That brings me to a great citizen project that was created a few years ago in Argentina and that spread to other Hispanic countries (Spain, Venezuela, Dominican Republic, Uruguay and others). Yo leí este libro (I have read that book) leaves books in public spaces – bus stops, parks, etc.- so random people can pick it up and read it. Each book contains directions asking to read the book o leave it there so someone else can read it. In the case a stranger wants to read it, he or she is asked to sign it on the last page and leave it again in a public space. Yo leí este libro intent is to create a solidarity chain of books. This way they hope to stimulate curiosity toward reading, give an opportunity to a person that normally does not read and make people feel part of something bigger, knowing that others want him or her to read.

The fact this initiative emerged in Argentina is not accidental. Argentineans are great readers, at least some sectors of the population. Writers are well known and presented as public figures. Buenos Aires is filled with book stores, often opened until late at night. I am not idealizing Argentina’s reading culture, since my teaching experience here did not show a much better situation than what I saw in Quebec a few years ago. However, I appreciate the idea that many Argentineans perceive reading as a social cause and want to do something about it. I never felt this urgency to preserve and promote reading when I was living in Canada, even working in education…
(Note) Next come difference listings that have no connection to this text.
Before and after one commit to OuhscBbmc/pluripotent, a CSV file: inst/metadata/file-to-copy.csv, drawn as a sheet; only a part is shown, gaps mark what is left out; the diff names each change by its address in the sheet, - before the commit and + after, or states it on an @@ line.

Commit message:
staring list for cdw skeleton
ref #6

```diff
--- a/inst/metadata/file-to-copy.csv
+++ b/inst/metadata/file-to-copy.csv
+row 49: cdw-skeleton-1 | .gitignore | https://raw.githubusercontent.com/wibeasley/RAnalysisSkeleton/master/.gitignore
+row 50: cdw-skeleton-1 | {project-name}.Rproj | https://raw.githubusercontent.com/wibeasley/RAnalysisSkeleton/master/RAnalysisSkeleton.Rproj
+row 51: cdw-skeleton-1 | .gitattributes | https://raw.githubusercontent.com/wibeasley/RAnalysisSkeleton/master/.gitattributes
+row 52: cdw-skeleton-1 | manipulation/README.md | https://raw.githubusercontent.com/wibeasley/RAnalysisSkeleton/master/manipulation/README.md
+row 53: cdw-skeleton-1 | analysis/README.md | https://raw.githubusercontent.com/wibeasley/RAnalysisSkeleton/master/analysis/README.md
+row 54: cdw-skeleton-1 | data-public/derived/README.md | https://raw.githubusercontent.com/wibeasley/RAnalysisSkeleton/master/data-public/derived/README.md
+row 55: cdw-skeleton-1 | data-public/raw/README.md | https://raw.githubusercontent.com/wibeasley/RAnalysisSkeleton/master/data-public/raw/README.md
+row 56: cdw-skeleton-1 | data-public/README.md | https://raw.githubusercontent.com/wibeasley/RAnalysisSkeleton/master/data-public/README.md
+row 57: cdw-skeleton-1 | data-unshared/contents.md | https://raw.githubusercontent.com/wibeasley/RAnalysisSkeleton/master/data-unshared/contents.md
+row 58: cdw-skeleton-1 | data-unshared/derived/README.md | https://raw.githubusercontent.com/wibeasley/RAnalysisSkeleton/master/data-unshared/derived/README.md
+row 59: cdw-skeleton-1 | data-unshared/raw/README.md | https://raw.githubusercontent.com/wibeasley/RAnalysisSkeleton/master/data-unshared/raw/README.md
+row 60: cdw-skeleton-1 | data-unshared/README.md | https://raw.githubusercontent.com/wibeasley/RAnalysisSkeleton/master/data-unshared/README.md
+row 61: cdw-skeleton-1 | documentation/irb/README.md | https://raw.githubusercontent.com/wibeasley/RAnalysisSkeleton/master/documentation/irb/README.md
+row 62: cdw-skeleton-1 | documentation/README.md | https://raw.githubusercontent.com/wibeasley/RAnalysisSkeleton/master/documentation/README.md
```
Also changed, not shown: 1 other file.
As for the project Yo leí este libro, I doubt it can ever have a notable impact. After all we are talking about a small project within funding, competing with playstations, internet, cable TV and the rest. Nonetheless, I am impressed with the effort…